=== What you will do ===
Take each line in the entries below that holds "mainwindow" and show it.

** Recorded information follows **

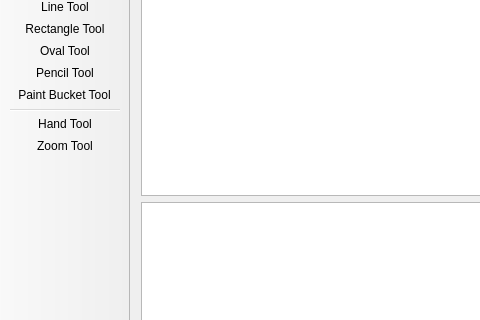
Before: the Qt Designer form src/gui/mainwindow.ui in DevTeamSCH/animeditor, drawn with Qt 5; both pictures show x 0 to 480 and y 90 to 410 of the 800 by 600 pixel window.
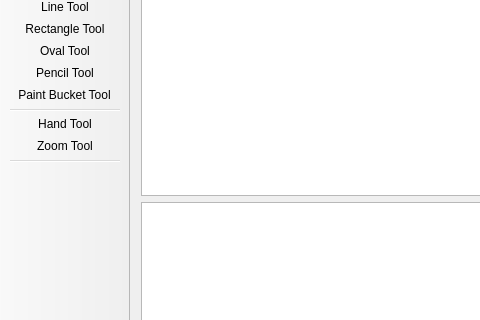
After: the same form once the commit is applied. Icons and pictures are not drawn. Custom widgets are drawn as their Qt base class.

Commit message: Add 2 ColorPickers to the main toolbar

Diff of the .ui file:
```diff
--- a/src/gui/mainwindow.ui
+++ b/src/gui/mainwindow.ui
@@ -68,6 +68,7 @@
    <addaction name="separator"/>
    <addaction name="actionHand_Tool"/>
    <addaction name="actionZoom_Tool"/>
+   <addaction name="separator"/>
   </widget>
   <widget class="QStatusBar" name="statusBar"/>
   <action name="actionSelection_Tool">
```
The commit also changes 2 other files.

** End of Recorded information **

=== Task answer ===
Before: the Qt Designer form src/gui/mainwindow.ui in DevTeamSCH/animeditor, drawn with Qt 5; both pictures show x 0 to 480 and y 90 to 410 of the 800 by 600 pixel window.
--- a/src/gui/mainwindow.ui
+++ b/src/gui/mainwindow.ui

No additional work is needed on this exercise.